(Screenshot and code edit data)
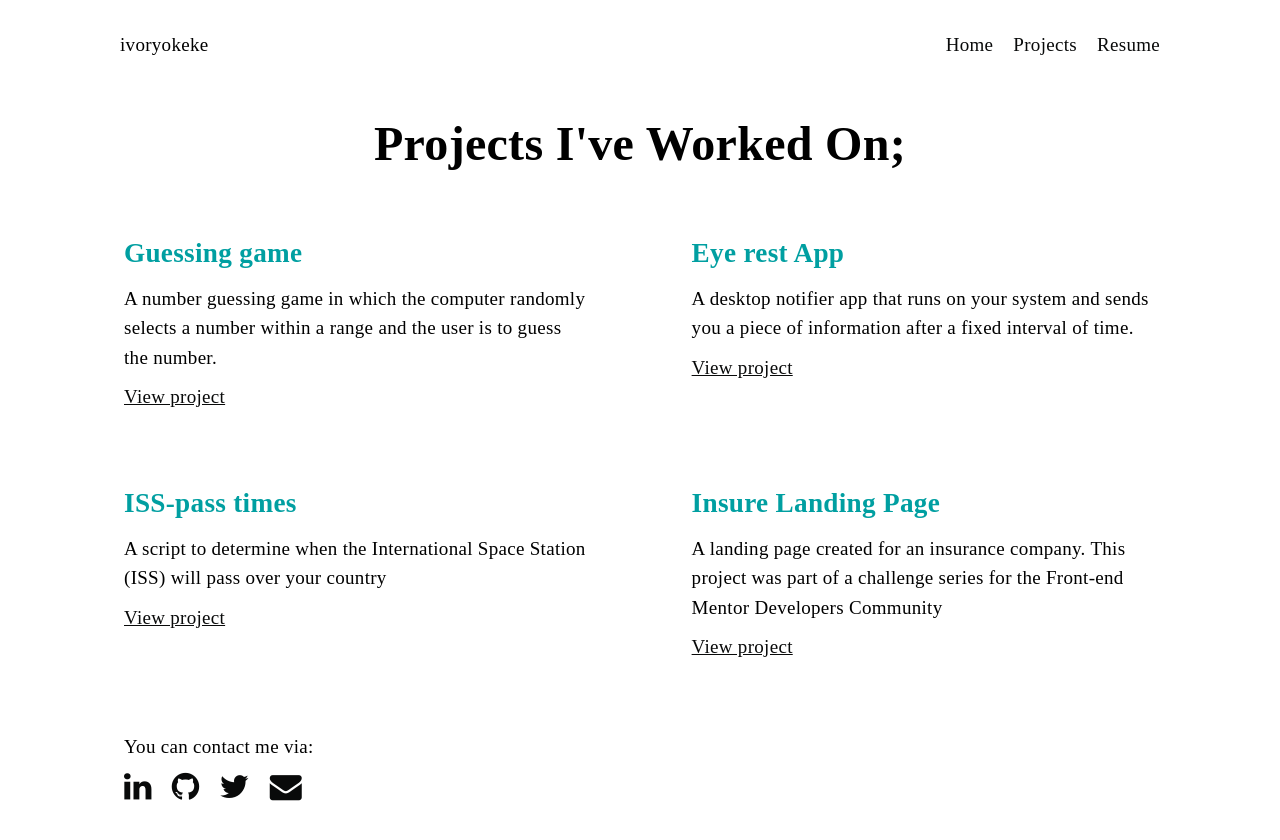
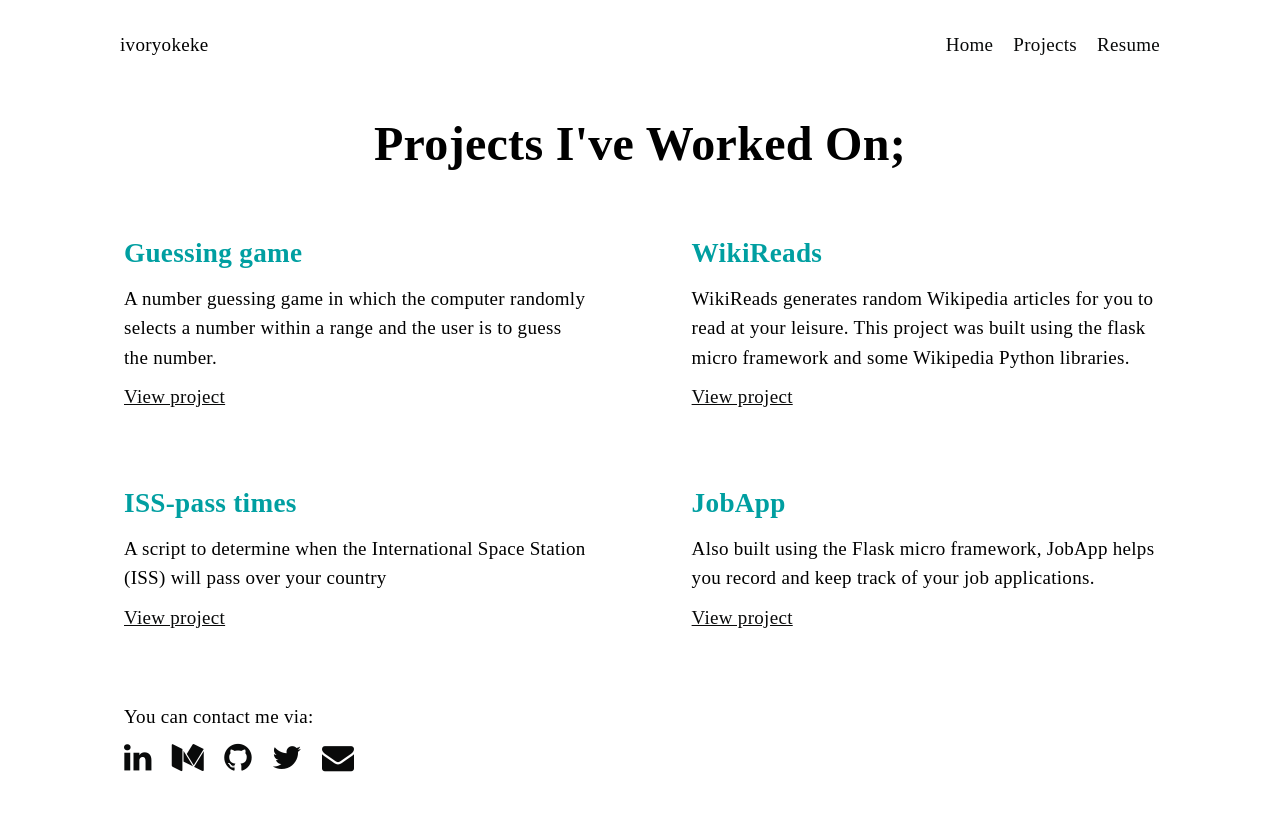
Before and after one commit to Aivrie/ivoryokeke, a plain HTML site: page projects.html in a window 1280 px wide. Drawn offline with Linux system fonts and the light colour scheme; a web font is replaced by a local one.

Commit message:
add my medium link and updated my projects

```diff
--- a/projects.html
+++ b/projects.html
@@ -68,11 +68,12 @@
                 </div>
                 <div class="project">
                     <div class="project-card">
-                        <div class="project-title">Eye rest App</div>
-                        <div class="project-body">A desktop notifier app that runs on your system and sends you a piece
-                            of information after a fixed interval of time.
+                        <div class="project-title">WikiReads</div>
+                        <div class="project-body">WikiReads generates random Wikipedia articles for you
+                            to read at your leisure. This project
+                            was built using the flask micro framework and some Wikipedia Python libraries.
                         </div>
-                        <div class="button"><a href="https://github.com/Aivrie/eye-rest">View project</a></div>
+                        <div class="button"><a href="https://github.com/Aivrie/wikireads-flask">View project</a></div>
                     </div>
                 </div>
             </div>
@@ -92,11 +93,11 @@
                 </div>
                 <div class="project">
                     <div class="project-card">
-                        <div class="project-title">Insure Landing Page</div>
-                        <div class="project-body">A landing page created for an insurance company. This project was part
-                            of a challenge series for the Front-end Mentor Developers Community
+                        <div class="project-title">JobApp</div>
+                        <div class="project-body">Also built using the Flask micro framework, JobApp helps you
+                            record and keep track of your job applications.
                         </div>
-                        <div class="button"><a href="https://aivrie.github.io/Insure-Landing-Page/">View project</i></a>
+                        <div class="button"><a href="https://github.com/Aivrie/jobapp">View project</i></a>
                         </div>
                     </div>
                 </div>
@@ -114,9 +115,11 @@
             <div class="link-wrapper">
                 <a href="https://www.linkedin.com/in/ivoryokeke/" target="_blank"><i class="fa fa-linkedin"
                         aria-label="linkedin-icon"></i></a>
+                <a href="https://ivoryokeke.medium.com/" target="_blank"><i class="fa fa-medium"
+                        aria-label="medium-icon"></i></a>
                 <a href="https://github.com/Aivrie" target="_blank"><i class="fa fa-github"
                         aria-label="github-icon"></i></a>
-                <a href="https://twitter.com/ivoryokeke" target="_blank"><i class="fa fa-twitter"
+                <a href="https://twitter.com/aivrieoh" target="_blank"><i class="fa fa-twitter"
                         aria-label="twitter-icon"></i></a>
                 <a href="mailto:ivoryokeke@gmail.com" target="_blank"><i class="fa fa-envelope"
                         aria-label="email-icon"></i></a>
```
Also changed, not shown: index.html (+13 -10 lines), resume.html (+1 -1 lines).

The problem: Filter the entries above and keep only the lines with the word "linkedin".

Result of the exercise:
                 <a href="https://www.linkedin.com/in/ivoryokeke/" target="_blank"><i class="fa fa-linkedin"
                         aria-label="linkedin-icon"></i></a>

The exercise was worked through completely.